*** Supplied data
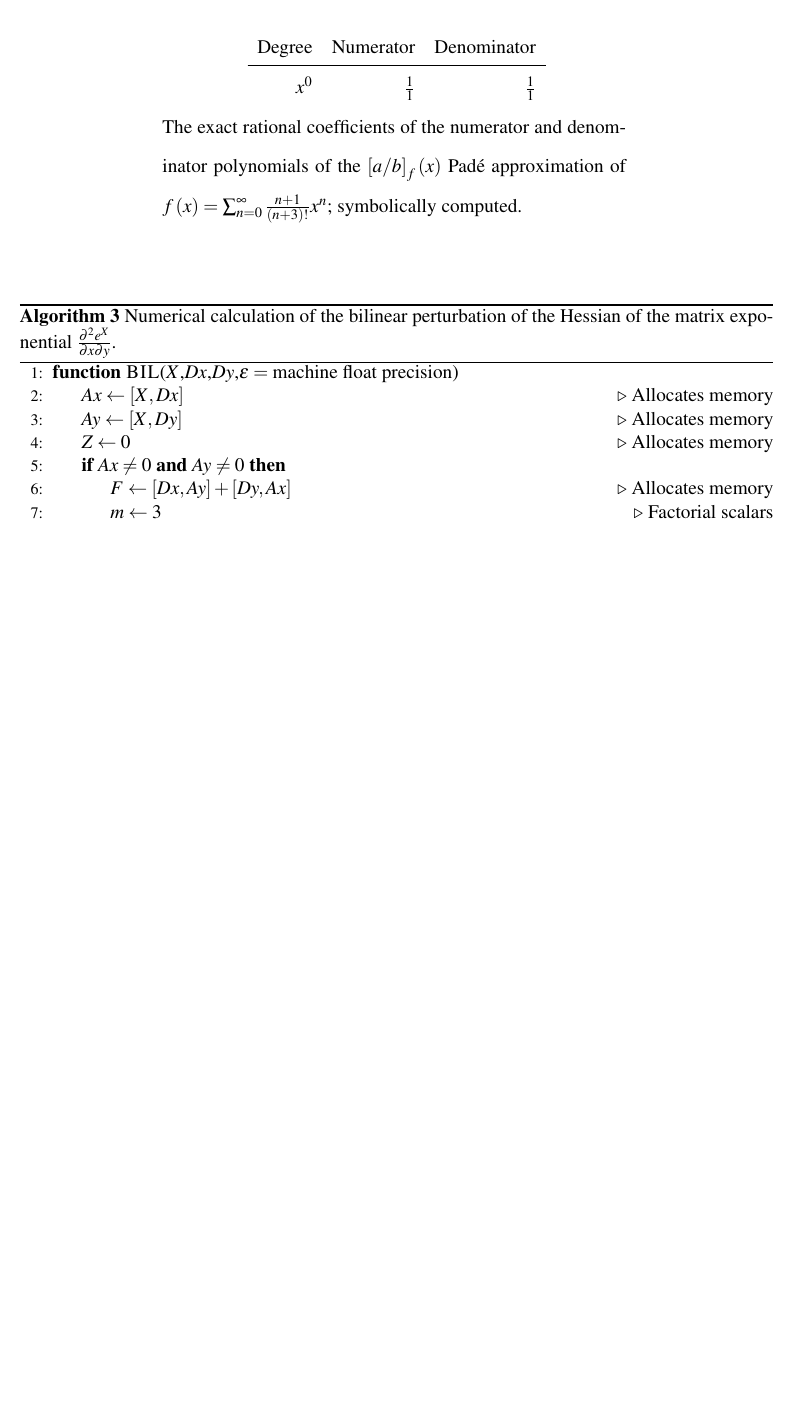
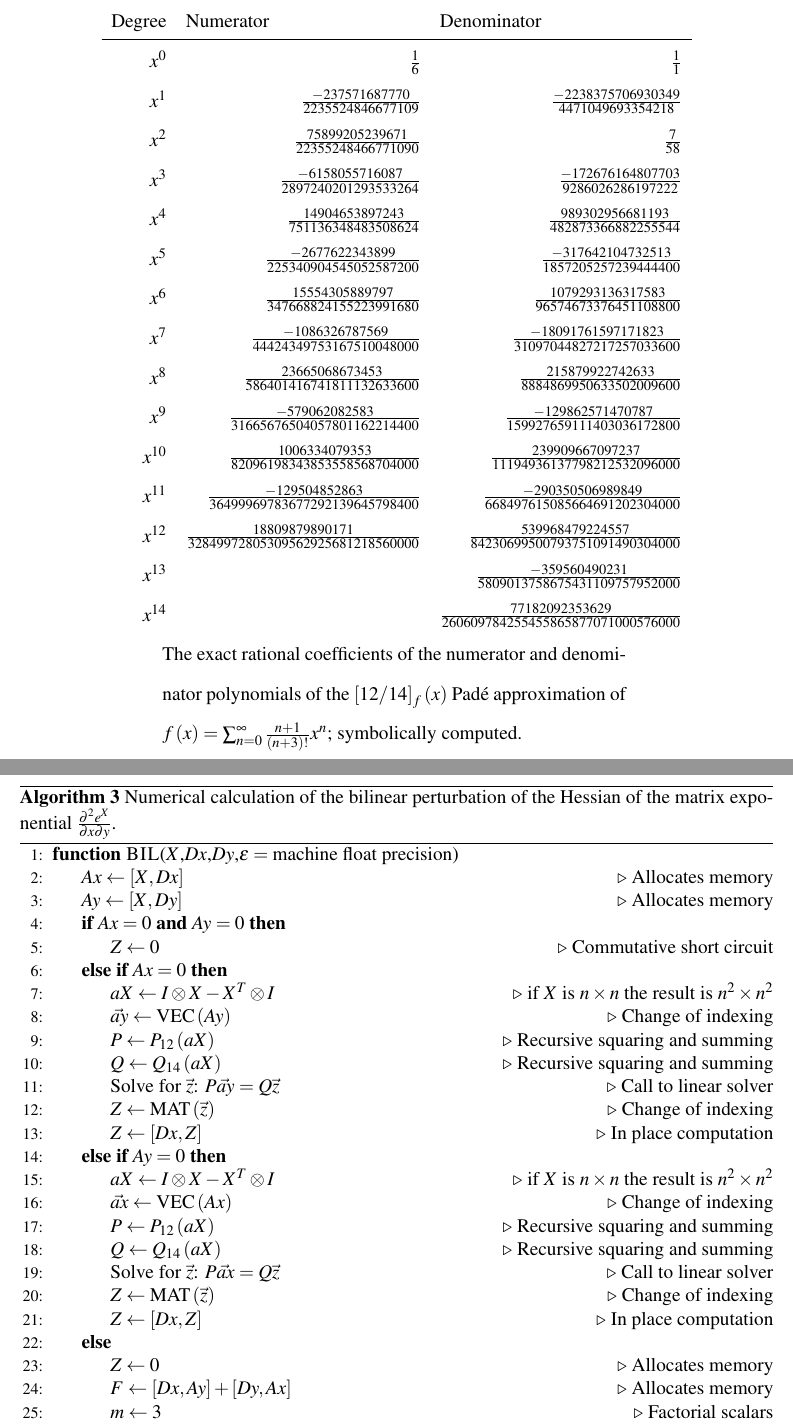
Before and after one commit to aaronsheldon/markov-lie-frechet, a LaTeX thesis (project-main.tex, which reads project-chapter-3.tex): part of page 54 of 61 before the commit and two parts of pages 55 and 56 of 64 after it, the two joined at a grey line, cut so that both start at the same text, the shorter picture padded with empty space. The pictures show the PDF file project-main.pdf that the author committed with the source.

Commit message:
Finishing up the Hessian. Layout the last elements of the algorithm next

```diff
--- a/project-chapter-3.tex
+++ b/project-chapter-3.tex
@@ -296,11 +296,11 @@ Taylor series.
 		& = & \left(\sum_{n=0}^\infty \frac{n+1}{\left(n+3\right)!} x^n\right)x
 \end{IEEEeqnarray*}
 
-Using the same criteria as in the previous section yields a $\left[a/b\right]_f\left(x\right)$
+Using the same criteria as in the previous section yields a $\left[12/14\right]_f\left(x\right)$
 Pad\'{e} approximation for $f\left(x\right) = \sum_{n=0}^\infty \frac{n+1}{\left(n+3\right)!} x^n$.
-The coefficients of the Pad\'{e} approximation are summarized in table\ref{tab:bilinear}.
+The coefficients of the Pad\'{e} approximation are summarized in table \ref{tab:bilinear}.
 This approximation is then used in a pair of branches in the calculation of the bilinear
-non-commutative perturbation to the Hessian\ref{alg:bilinear}.
+non-commutative perturbation to the Hessian of the matrix exponential \ref{alg:bilinear}.
 
 Assuming that $\frac{\partial^2 X}{\partial x \partial y},\frac{\partial^2 X}{\partial y \partial x}$
 are continuous we have, by corollary to Clairaut's theorem, that $\frac{\partial^2 e^X}{\partial x \partial y} = \frac{\partial^2 e^X}{\partial y \partial x}$.
@@ -477,9 +478,23 @@ of the matrix exponential\ref{alg:hessian}.
 	\endhead
 	\caption*{Continued on next page.}
 	\endfoot
-	\caption*{The exact rational coefficients of the numerator and denominator polynomials of the $\left[ a/b \right]_f\left(x\right)$ Pad\'{e} approximation of $f\left(x\right)=\sum_{n=0}^\infty \frac{n+1}{\left(n+3\right)!} x^n$; symbolically computed.}
+	\caption*{The exact rational coefficients of the numerator and denominator polynomials of the $\left[ 12/14 \right]_f\left(x\right)$ Pad\'{e} approximation of $f\left(x\right)=\sum_{n=0}^\infty \frac{n+1}{\left(n+3\right)!} x^n$; symbolically computed.}
 	\endlastfoot
-	$x^{0}$ & $\frac{1}{1}$ & $\frac{1}{1}$
+	$x^{0}$ & $\frac{1}{6}$ & $\frac{1}{1}$\\
+	$x^{1}$ & $\frac{-237571687770}{2235524846677109}$ & $\frac{-2238375706930349}{4471049693354218}$\\
+	$x^{2}$ & $\frac{75899205239671}{22355248466771090}$ & $\frac{7}{58}$\\
+	$x^{3}$ & $\frac{-6158055716087}{2897240201293533264}$ & $\frac{-172676164807703}{9286026286197222}$\\
+	$x^{4}$ & $\frac{14904653897243}{751136348483508624}$ & $\frac{989302956681193}{482873366882255544}$\\
+	$x^{5}$ & $\frac{-2677622343899}{225340904545052587200}$ & $\frac{-317642104732513}{1857205257239444400}$\\
+	$x^{6}$ & $\frac{15554305889797}{347668824155223991680}$ & $\frac{1079293136317583}{96574673376451108800}$\\
+	$x^{7}$ & $\frac{-1086326787569}{44424349753167510048000}$ & $\frac{-18091761597171823}{31097044827217257033600}$\\
+	$x^{8}$ & $\frac{23665068673453}{586401416741811132633600}$ & $\frac{215879922742633}{8884869950633502009600}$\\
+	$x^{9}$ & $\frac{-579062082583}{31665676504057801162214400}$ & $\frac{-129862571470787}{159927659111403036172800}$\\
+	$x^{10}$ & $\frac{1006334079353}{82096198343853558568704000}$ & $\frac{239909667097237}{11194936137798212532096000}$\\
+	$x^{11}$ & $\frac{-129504852863}{36499969783677292139645798400}$ & $\frac{-290350506989849}{668497615085664691202304000}$\\
+	$x^{12}$ & $\frac{18809879890171}{32849972805309562925681218560000}$ & $\frac{539968479224557}{84230699500793751091490304000}$\\
+	$x^{13}$ & & $\frac{-359560490231}{5809013758675431109757952000}$\\
+	$x^{14}$ & & $\frac{77182092353629}{260609784255455865877071000576000}$
 \end{longtable}
 
 \begin{algorithm}[!hb]
@@ -489,8 +504,26 @@ of the matrix exponential\ref{alg:hessian}.
 		\Function{BIL}{$X$,$Dx$,$Dy$,$\epsilon = \text{machine float precision}$}
 			\State $Ax \gets \left[X,Dx\right]$\Comment{Allocates memory}
 			\State $Ay \gets \left[X,Dy\right]$\Comment{Allocates memory}
-			\State $Z \gets 0$\Comment{Allocates memory}
-			\If{$Ax \ne 0$ \textbf{and} $Ay \ne 0$}
+			\If{$Ax = 0$ \textbf{and} $Ay = 0$}
+				\State $Z \gets 0$\Comment{Commutative short circuit}
+			\ElsIf{$Ax = 0$}
+				\State $aX \gets I \otimes X - X^T \otimes I$\Comment{if $X$ is $n \times n$ the result is $n^2 \times n^2$}
+				\State $\vec{ay} \gets \operatorname{VEC}\left(Ay\right)$\Comment{Change of indexing}
+				\State $P \gets P_{12}\left(aX\right)$\Comment{Recursive squaring and summing}
+				\State $Q \gets Q_{14}\left(aX\right)$\Comment{Recursive squaring and summing}
+				\State Solve for $\vec{z}$: $P \vec{ay} = Q \vec{z}$\Comment{Call to linear solver}
+				\State $Z \gets \operatorname{MAT}\left(\vec{z}\right)$\Comment{Change of indexing}
+				\State $Z \gets \left[Dx, Z\right]$\Comment{In place computation}
+			\ElsIf{$Ay = 0$}
+				\State $aX \gets I \otimes X - X^T \otimes I$\Comment{if $X$ is $n \times n$ the result is $n^2 \times n^2$}
+				\State $\vec{ax} \gets \operatorname{VEC}\left(Ax\right)$\Comment{Change of indexing}
+				\State $P \gets P_{12}\left(aX\right)$\Comment{Recursive squaring and summing}
+				\State $Q \gets Q_{14}\left(aX\right)$\Comment{Recursive squaring and summing}
+				\State Solve for $\vec{z}$: $P \vec{ax} = Q \vec{z}$\Comment{Call to linear solver}
+				\State $Z \gets \operatorname{MAT}\left(\vec{z}\right)$\Comment{Change of indexing}
+				\State $Z \gets \left[Dy, Z\right]$\Comment{In place computation}
+			\Else
+				\State $Z \gets 0$\Comment{Allocates memory}
 				\State $F \gets \left[Dx, Ay\right] + \left[Dy,Ax\right]$\Comment{Allocates memory}
 				\State $m \gets 3$\Comment{Factorial scalars}
 				\State $n \gets 6$\Comment{Factorial scalars}
```
Also changed, not shown: project-chapter-2.tex (+5 -4 lines), project-main.pdf, project-chapter-3.tex (25 more changed lines), 1 other file.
******
### What you need to do
Return the full listing above exactly as written, and omit the pictures.

### Reply to the task
Before and after one commit to aaronsheldon/markov-lie-frechet, a LaTeX thesis (project-main.tex, which reads project-chapter-3.tex): part of page 54 of 61 before the commit and two parts of pages 55 and 56 of 64 after it, the two joined at a grey line, cut so that both start at the same text, the shorter picture padded with empty space. The pictures show the PDF file project-main.pdf that the author committed with the source.

Commit message:
Finishing up the Hessian. Layout the last elements of the algorithm next

```diff
--- a/project-chapter-3.tex
+++ b/project-chapter-3.tex
@@ -296,11 +296,11 @@ Taylor series.
 		& = & \left(\sum_{n=0}^\infty \frac{n+1}{\left(n+3\right)!} x^n\right)x
 \end{IEEEeqnarray*}
 
-Using the same criteria as in the previous section yields a $\left[a/b\right]_f\left(x\right)$
+Using the same criteria as in the previous section yields a $\left[12/14\right]_f\left(x\right)$
 Pad\'{e} approximation for $f\left(x\right) = \sum_{n=0}^\infty \frac{n+1}{\left(n+3\right)!} x^n$.
-The coefficients of the Pad\'{e} approximation are summarized in table\ref{tab:bilinear}.
+The coefficients of the Pad\'{e} approximation are summarized in table \ref{tab:bilinear}.
 This approximation is then used in a pair of branches in the calculation of the bilinear
-non-commutative perturbation to the Hessian\ref{alg:bilinear}.
+non-commutative perturbation to the Hessian of the matrix exponential \ref{alg:bilinear}.
 
 Assuming that $\frac{\partial^2 X}{\partial x \partial y},\frac{\partial^2 X}{\partial y \partial x}$
 are continuous we have, by corollary to Clairaut's theorem, that $\frac{\partial^2 e^X}{\partial x \partial y} = \frac{\partial^2 e^X}{\partial y \partial x}$.
@@ -477,9 +478,23 @@ of the matrix exponential\ref{alg:hessian}.
 	\endhead
 	\caption*{Continued on next page.}
 	\endfoot
-	\caption*{The exact rational coefficients of the numerator and denominator polynomials of the $\left[ a/b \right]_f\left(x\right)$ Pad\'{e} approximation of $f\left(x\right)=\sum_{n=0}^\infty \frac{n+1}{\left(n+3\right)!} x^n$; symbolically computed.}
+	\caption*{The exact rational coefficients of the numerator and denominator polynomials of the $\left[ 12/14 \right]_f\left(x\right)$ Pad\'{e} approximation of $f\left(x\right)=\sum_{n=0}^\infty \frac{n+1}{\left(n+3\right)!} x^n$; symbolically computed.}
 	\endlastfoot
-	$x^{0}$ & $\frac{1}{1}$ & $\frac{1}{1}$
+	$x^{0}$ & $\frac{1}{6}$ & $\frac{1}{1}$\\
+	$x^{1}$ & $\frac{-237571687770}{2235524846677109}$ & $\frac{-2238375706930349}{4471049693354218}$\\
+	$x^{2}$ & $\frac{75899205239671}{22355248466771090}$ & $\frac{7}{58}$\\
+	$x^{3}$ & $\frac{-6158055716087}{2897240201293533264}$ & $\frac{-172676164807703}{9286026286197222}$\\
+	$x^{4}$ & $\frac{14904653897243}{751136348483508624}$ & $\frac{989302956681193}{482873366882255544}$\\
+	$x^{5}$ & $\frac{-2677622343899}{225340904545052587200}$ & $\frac{-317642104732513}{1857205257239444400}$\\
+	$x^{6}$ & $\frac{15554305889797}{347668824155223991680}$ & $\frac{1079293136317583}{96574673376451108800}$\\
+	$x^{7}$ & $\frac{-1086326787569}{44424349753167510048000}$ & $\frac{-18091761597171823}{31097044827217257033600}$\\
+	$x^{8}$ & $\frac{23665068673453}{586401416741811132633600}$ & $\frac{215879922742633}{8884869950633502009600}$\\
+	$x^{9}$ & $\frac{-579062082583}{31665676504057801162214400}$ & $\frac{-129862571470787}{159927659111403036172800}$\\
+	$x^{10}$ & $\frac{1006334079353}{82096198343853558568704000}$ & $\frac{239909667097237}{11194936137798212532096000}$\\
+	$x^{11}$ & $\frac{-129504852863}{36499969783677292139645798400}$ & $\frac{-290350506989849}{668497615085664691202304000}$\\
+	$x^{12}$ & $\frac{18809879890171}{32849972805309562925681218560000}$ & $\frac{539968479224557}{84230699500793751091490304000}$\\
+	$x^{13}$ & & $\frac{-359560490231}{5809013758675431109757952000}$\\
+	$x^{14}$ & & $\frac{77182092353629}{260609784255455865877071000576000}$
 \end{longtable}
 
 \begin{algorithm}[!hb]
@@ -489,8 +504,26 @@ of the matrix exponential\ref{alg:hessian}.
 		\Function{BIL}{$X$,$Dx$,$Dy$,$\epsilon = \text{machine float precision}$}
 			\State $Ax \gets \left[X,Dx\right]$\Comment{Allocates memory}
 			\State $Ay \gets \left[X,Dy\right]$\Comment{Allocates memory}
-			\State $Z \gets 0$\Comment{Allocates memory}
-			\If{$Ax \ne 0$ \textbf{and} $Ay \ne 0$}
+			\If{$Ax = 0$ \textbf{and} $Ay = 0$}
+				\State $Z \gets 0$\Comment{Commutative short circuit}
+			\ElsIf{$Ax = 0$}
+				\State $aX \gets I \otimes X - X^T \otimes I$\Comment{if $X$ is $n \times n$ the result is $n^2 \times n^2$}
+				\State $\vec{ay} \gets \operatorname{VEC}\left(Ay\right)$\Comment{Change of indexing}
+				\State $P \gets P_{12}\left(aX\right)$\Comment{Recursive squaring and summing}
+				\State $Q \gets Q_{14}\left(aX\right)$\Comment{Recursive squaring and summing}
+				\State Solve for $\vec{z}$: $P \vec{ay} = Q \vec{z}$\Comment{Call to linear solver}
+				\State $Z \gets \operatorname{MAT}\left(\vec{z}\right)$\Comment{Change of indexing}
+				\State $Z \gets \left[Dx, Z\right]$\Comment{In place computation}
+			\ElsIf{$Ay = 0$}
+				\State $aX \gets I \otimes X - X^T \otimes I$\Comment{if $X$ is $n \times n$ the result is $n^2 \times n^2$}
+				\State $\vec{ax} \gets \operatorname{VEC}\left(Ax\right)$\Comment{Change of indexing}
+				\State $P \gets P_{12}\left(aX\right)$\Comment{Recursive squaring and summing}
+				\State $Q \gets Q_{14}\left(aX\right)$\Comment{Recursive squaring and summing}
+				\State Solve for $\vec{z}$: $P \vec{ax} = Q \vec{z}$\Comment{Call to linear solver}
+				\State $Z \gets \operatorname{MAT}\left(\vec{z}\right)$\Comment{Change of indexing}
+				\State $Z \gets \left[Dy, Z\right]$\Comment{In place computation}
+			\Else
+				\State $Z \gets 0$\Comment{Allocates memory}
 				\State $F \gets \left[Dx, Ay\right] + \left[Dy,Ax\right]$\Comment{Allocates memory}
 				\State $m \gets 3$\Comment{Factorial scalars}
 				\State $n \gets 6$\Comment{Factorial scalars}
```
Also changed, not shown: project-chapter-2.tex (+5 -4 lines), project-main.pdf, project-chapter-3.tex (25 more changed lines), 1 other file.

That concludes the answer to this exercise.